  • Gaurav Sukhatme, executive vice dean of the School of Engineering, will lead the School of Advanced Computing.
  • The school will be a "hub" of advanced computing on campus and help solve "society’s most pressing issues."

The University of Southern California (USC) has unveiled its plans for a School of Advanced Computing, part of its $1 billion initiative to expand advanced computing.

The USC School of Advanced Computing will be open to all students regardless of major, teaching ethical uses of technology and working on "society’s most pressing issues."

The new school will be led by Gaurav Sukhatme — professor of computer science and electrical and computer engineering and executive vice dean of the Viterbi School of Engineering.

"The School of Advanced Computing signals USC's mission to provide a digital backbone for education across the university and to pursue advanced research in all aspects of computing," Sukhatme said in a press release.

"From the design of new paradigms for artificial intelligence and machine learning to explorations in science, medicine, business, policy, law, the humanities, and the arts — it is a tremendous honor and privilege to lead this initiative."

Operating within the USC Viterbi School of Engineering, the School of Advanced Computing will operate as a "school-within-a-school," and contain the university's Department of Computer Science, Electrical and Computer Engineering and its Division of Computing Education.

The school is a fundamental piece of USC President Carol Folt's Frontiers of Computing initiative, a 10-year, billion-dollar campaign launched last spring.

The initiative was made possible by a $260 million gift from the Lord Foundation of California, a nonprofit foundation that supports USC.

The school will be housed in the Dr. Allen and Charlotte Ginsburg Human-Centered Computation Hall, a 116,000-square-foot facility scheduled to open this summer.

Students will be able to engage in a variety of academic programs focused on advanced computing across multiple disciplines, from healthcare to finance, according to the university.

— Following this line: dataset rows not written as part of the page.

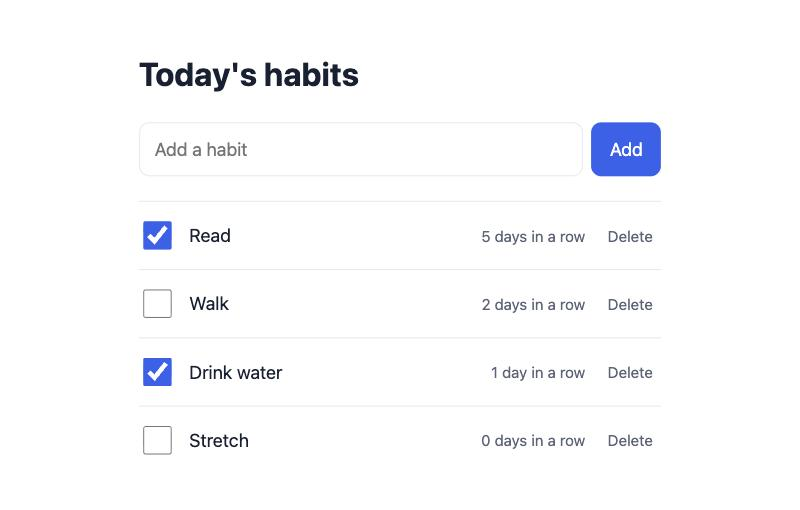
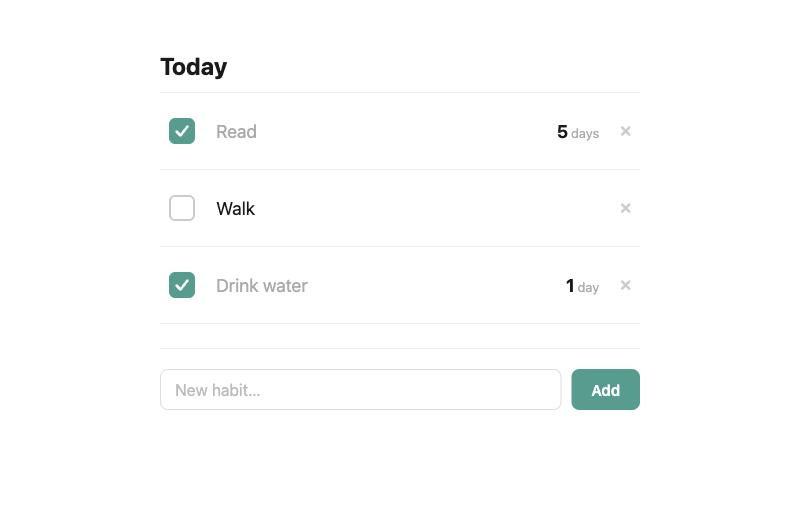
Clarify the navigation and add prompt search
Labels the habit tracker as an optional exercise and lets students jump
to their own app. The site name uses the landing font beside the favicon
mark. All prompts gets a search box. The lesson screenshot now comes from
a clean Claude Code run of the prompts.

diff --git a/content/lessons/1b-habit-tracker.ts b/content/lessons/1b-habit-tracker.ts
@@ -5,13 +5,14 @@ import type { Part } from "@/lib/types";
 export const habitTracker: Part = {
   slug: "habit-tracker",
   title: "Build a habit tracker",
+  group: "Optional exercise",
   lessons: [
     {
       slug: "plan-the-habit-tracker",
       title: "Plan the habit tracker",
       description: "Practice the whole process on a small app, starting with a one-page plan.",
       blocks: [
-        { type: "p", text: "Let's build one small app together, from start to finish. You'll see how it all works before you try your own idea." },
+        { type: "p", text: "Let's build one small app together, from start to finish, so you can see how it all works. Already have an idea? [Skip to your own app](/lessons/define-the-problem)." },
         { type: "p", text: "Good apps start on paper, so Claude writes the plan first." },
         newPlanSession(),
         pastePrompt({
@@ -93,7 +94,7 @@ Create a short CLAUDE.md that says what this app is, points to the files in docs
           text: `Read CLAUDE.md and everything in docs/. Build both milestones from docs/plan.md in index.html, and follow docs/design.md. Then tell me how to open it.`,
         }),
         approve("Claude writes the code."),
-        { type: "step", text: "Click `index.html` in the chat. It opens in the app's browser. Yours won't look exactly like this, because Claude makes its own choices.", then: [{ type: "image", src: "/lessons/habit-tracker.jpg", alt: "The finished habit tracker: a box to add a habit, and a list of habits with checkboxes and days in a row." }] },
+        { type: "step", text: "Click `index.html` in the chat. It opens in the app's browser. Yours won't look exactly like this, because Claude makes its own choices.", then: [{ type: "image", src: "/lessons/habit-tracker.jpg", alt: "The finished habit tracker: a list of habits with checkboxes and days in a row, and a box to add a new one." }] },
         { type: "step", text: "Try it. Add a habit called **Read**, check it off and refresh the page. It should still be there." },
       ],
     },

diff --git a/components/SideNav.tsx b/components/SideNav.tsx
@@ -3,6 +3,7 @@ import Link from "next/link";
 import { usePathname } from "next/navigation";
 import { useState } from "react";
 import { Author } from "@/components/Author";
+import { Brand } from "@/components/Brand";
 import { useProgress } from "@/lib/progress";
 
 export type NavPart = { slug: string; title: string; group?: string; lessons: { slug: string; title: string }[] };
@@ -17,7 +18,11 @@ function Tree({ parts, path, onNavigate }: { parts: NavPart[]; path: string; onN
           const open = part.lessons.some((l) => path === `/lessons/${l.slug}`);
           return (
             <li key={part.slug}>
-              {part.group ? <span className="tree-group">{part.group}</span> : null}
+              {part.group ? (
+                <Link href={`/lessons/${part.lessons[0].slug}`} onClick={onNavigate} className="tree-group">
+                  {part.group}
+                </Link>
+              ) : null}
               <Link href={`/lessons/${part.lessons[0].slug}`} onClick={onNavigate} className={open ? "tree-stage open" : "tree-stage"}>
                 {part.title}
               </Link>
@@ -56,9 +61,7 @@ export function SideNav({ parts }: { parts: NavPart[] }) {
   return (
     <>
       <header className="phonebar">
-        <Link href="/" className="brand">
-          Coding with Vibes Only
-        </Link>
+        <Brand />
         <button type="button" className="dive-open" aria-expanded={open} onClick={() => setOpen(!open)}>
           {open ? "Close" : "Menu"}
         </button>
@@ -69,9 +72,7 @@ export function SideNav({ parts }: { parts: NavPart[] }) {
         </nav>
       ) : null}
       <aside className="sidebar">
-        <Link href="/" className="brand">
-          Coding with Vibes Only
-        </Link>
+        <Brand />
         <nav aria-label="Lessons">
           <Tree parts={parts} path={path} />
         </nav>

diff --git a/components/PromptSearch.tsx b/components/PromptSearch.tsx
@@ -1,0 +1,42 @@
+"use client";
+import { useState } from "react";
+import { Prompt } from "@/components/Prompt";
+
+type Item = { id: string; title: string; mode?: string; text: string };
+type Group = { slug: string; title: string; items: Item[] };
+
+// Every word typed has to appear in the prompt's stage, title or text.
+export function PromptSearch({ groups }: { groups: Group[] }) {
+  const [query, setQuery] = useState("");
+  const words = query.toLowerCase().split(/\s+/).filter(Boolean);
+  const matches = (group: Group, item: Item) => {
+    const haystack = `${group.title} ${item.title} ${item.text}`.toLowerCase();
+    return words.every((w) => haystack.includes(w));
+  };
+  const shown = groups.map((g) => ({ ...g, items: g.items.filter((i) => matches(g, i)) })).filter((g) => g.items.length);
+
+  return (
+    <>
+      <input
+        className="search"
+        type="search"
+        value={query}
+        onChange={(e) => setQuery(e.target.value)}
+        placeholder="Search prompts"
+        aria-label="Search prompts"
+      />
+      {shown.length ? null : <p role="status">No prompts match that search.</p>}
+      {shown.map((group) => (
+        <section key={group.slug} className="prompt-group">
+          <h2>{group.title}</h2>
+          {group.items.map((item) => (
+            <div key={item.id}>
+              <p>{item.title}</p>
+              <Prompt label={item.mode ? `${item.mode} mode` : undefined} text={item.text} />
+            </div>
+          ))}
+        </section>
+      ))}
+    </>
+  );
+}

diff --git a/styles/course.css b/styles/course.css
@@ -1,7 +1,7 @@
 /* The frame around the lessons. */
 .course {
   display: grid;
-  grid-template-columns: 260px minmax(0, 1fr);
+  grid-template-columns: 280px minmax(0, 1fr);
   min-height: 100dvh;
 }
 
@@ -15,6 +15,7 @@
   top: 0;
   height: 100dvh;
   overflow-y: auto;
+  scrollbar-width: thin;
   padding: 24px;
   display: flex;
   flex-direction: column;
@@ -32,19 +33,12 @@
 }
 
 .sidebar > .brand {
-  display: block;
-  margin-bottom: 32px;
+  margin-bottom: 24px;
 }
 
 .phonebar,
 .phonemenu {
   display: none;
-}
-
-.phonebar .brand {
-  display: flex;
-  align-items: center;
-  min-height: 44px;
 }
 
 .tree,
@@ -75,12 +69,19 @@
 
 .tree-group {
   display: block;
-  margin: 16px 0 4px;
-  padding-top: 16px;
+  margin-top: 14px;
+  padding: 14px 0 4px;
   border-top: 1px solid var(--line);
-  color: var(--ink);
+  color: var(--muted);
   font-size: 13px;
   font-weight: 600;
+  letter-spacing: 0.06em;
+  text-decoration: none;
+  text-transform: uppercase;
+}
+
+.tree-group:hover {
+  color: var(--accent);
 }
 
 .tree-prompts {
@@ -150,6 +151,9 @@
     padding: 8px 20px 24px;
     background: var(--bg);
     flex-direction: column;
+  }
+  .phonemenu .tree-group {
+    padding-bottom: 8px;
   }
   .phonemenu .tree-stage,
   .phonemenu .tree-lesson {

diff --git a/app/(course)/prompts/page.tsx b/app/(course)/prompts/page.tsx
@@ -1,5 +1,5 @@
 import type { Metadata } from "next";
-import { Prompt } from "@/components/Prompt";
+import { PromptSearch } from "@/components/PromptSearch";
 import { promptsByPart } from "@/lib/course";
 
 export const metadata: Metadata = {
@@ -9,22 +9,17 @@ export const metadata: Metadata = {
 
 // Job: find a prompt and copy it.
 export default function AllPrompts() {
+  const groups = promptsByPart
+    .filter((g) => g.items.length)
+    .map(({ part, items }) => ({
+      slug: part.slug,
+      title: part.title,
+      items: items.map(({ id, title, mode, text }) => ({ id, title, mode, text })),
+    }));
   return (
     <article className="lesson">
       <h1>All prompts</h1>
-      {promptsByPart
-        .filter((g) => g.items.length)
-        .map(({ part, items }) => (
-          <section key={part.slug} className="prompt-group">
-            <h2>{part.title}</h2>
-            {items.map((prompt) => (
-              <div key={prompt.id}>
-                <p>{prompt.title}</p>
-                <Prompt label={prompt.mode ? `${prompt.mode} mode` : undefined} text={prompt.text} />
-              </div>
-            ))}
-          </section>
-        ))}
+      <PromptSearch groups={groups} />
     </article>
   );
 }

diff --git a/components/Blocks.tsx b/components/Blocks.tsx
@@ -1,3 +1,4 @@
+import Link from "next/link";
 import type { ReactNode } from "react";
 import { Checklist } from "@/components/Checklist";
 import { Dive } from "@/components/Dive";
@@ -37,6 +38,13 @@ function Inline({ text, ctx }: { text: string; ctx: Ctx }) {
         if (part.startsWith("`")) return <code key={i}>{part.slice(1, -1)}</code>;
         const link = /^\[([^\]]+)\]\(([^)]+)\)$/.exec(part);
         if (link) {
+          if (link[2].startsWith("/")) {
+            return (
+              <Link key={i} href={link[2]}>
+                {link[1]}
+              </Link>
+            );
+          }
           return (
             <a key={i} href={link[2]} target="_blank" rel="noreferrer">
               {link[1]}

diff --git a/content/lessons/2-product.ts b/content/lessons/2-product.ts
@@ -18,7 +18,7 @@ export const product: Part = {
           left: { title: "Vague", items: ["A fitness app for everyone"] },
           right: { title: "Clear", items: ["Tells runners coming back from injury how far to run this week"] },
         },
-        { type: "step", text: "Create a new folder for your app, the same way you did for the habit tracker. In the Claude app, open it from the folder menu under the prompt box." },
+        { type: "step", text: "Create a new folder for your app, the same way you did [in setup](/lessons/create-your-project-folder). In the Claude app, open it from the folder menu under the prompt box." },
         newPlanSession(),
         pastePrompt({
           type: "prompt",

diff --git a/components/Brand.tsx b/components/Brand.tsx
@@ -1,0 +1,15 @@
+import Link from "next/link";
+
+// The site's mark: the same prompt and cursor as the favicon.
+export function Brand() {
+  return (
+    <Link href="/" className="brand">
+      <svg width="24" height="24" viewBox="0 0 32 32" aria-hidden="true">
+        <rect width="32" height="32" rx="7" fill="#0a0f1f" />
+        <path d="m8 10 6 6-6 6" fill="none" stroke="#8fb0ff" strokeWidth="2.8" strokeLinecap="round" strokeLinejoin="round" />
+        <rect x="16.5" y="20" width="8" height="2.8" rx="1.2" fill="#ffffff" />
+      </svg>
+      Coding with Vibes Only
+    </Link>
+  );
+}

diff --git a/styles/lesson.css b/styles/lesson.css
@@ -299,6 +299,21 @@
 }
 
 /* All prompts */
+.search {
+  width: 100%;
+  min-height: 48px;
+  padding: 10px 16px;
+  border: 1px solid var(--muted);
+  border-radius: var(--radius);
+  background: var(--card);
+  color: var(--ink);
+  font: var(--body) var(--sans);
+}
+
+.search::placeholder {
+  color: var(--muted);
+}
+
 .prompt-group {
   margin-bottom: 48px;
 }

diff --git a/styles/base.css b/styles/base.css
@@ -103,11 +103,15 @@ code {
 }
 
 .brand {
-  font-family: var(--serif);
-  font-weight: 600;
-  font-size: var(--body);
+  display: flex;
+  align-items: center;
+  gap: 10px;
+  min-height: 44px;
   color: var(--ink);
+  font-size: var(--small);
+  font-weight: 600;
   text-decoration: none;
+  white-space: nowrap;
 }
 
 /* The one button */

diff --git a/docs/design.md b/docs/design.md
@@ -25,8 +25,8 @@ Architecture is the foundation. Design shapes everything people touch. Good prod
 ## Screens
 - **Landing:** one light full page, no split, no scrolling at any size. Moving blue arc, headline, one short line, one button, and the author credit.
 - **Lesson:** title, then the walkthrough, then Next. Nothing above the title.
-- **Sidebar:** stages, with only the current stage's lessons open, a label where the student's own app begins, and the author credit at the very bottom. Phones get the same list behind Menu.
-- **All prompts:** the prompts, grouped by stage.
+- **Sidebar:** the site mark, then stages with only the current stage's lessons open. Labels mark the optional exercise and the student's own app, and each label jumps to its start. All prompts and the author credit sit below. Phones get the same list behind Menu.
+- **All prompts:** a search box above the prompts, grouped by stage. Search filters as you type.
 
 ## Drawings
 `components/Mock.tsx` draws where to click, marking the control with `.hit`. They're simplified on purpose. Names come from the [Claude Code docs](https://code.claude.com/docs/en/desktop). When the app changes, update them.

diff --git a/docs/decisions.md b/docs/decisions.md
@@ -2,6 +2,7 @@
 
 What's true now, and why. Newest first. A reversed decision gets deleted; git has the history.
 
+- **2026-11-08** The navigation labels the habit tracker an optional exercise, and students can jump straight to their own app. The site name uses the landing page's font with the favicon mark beside it. All prompts has a search box. *Why:* Silvia's review: it has to be clear what is what.
 - **2026-11-08** The course has two paths in order: build a habit tracker together, then build your own app with the full process. *Why:* Silvia's call: people learn the loop on something concrete, and then think harder on their own idea. Other beginner courses also build a specific project.
 - **2026-11-08** The landing is dark blue with an arc that moves: light travels along it, its glow breathes, and a cursor blinks. The lessons stay light for reading. *Why:* Silvia's call: clean, with movement, and dark reads as more vibey and engineer coded. Blue tones, not orange.
 - **2026-11-08** The favicon is a prompt and cursor, `>_`. *Why:* that's what you type into when you vibe code.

"Software pioneer Marc Andreessen famously said a decade ago that software is eating the world. I would say that, in fact, computing is eating the world," Sukhatme said.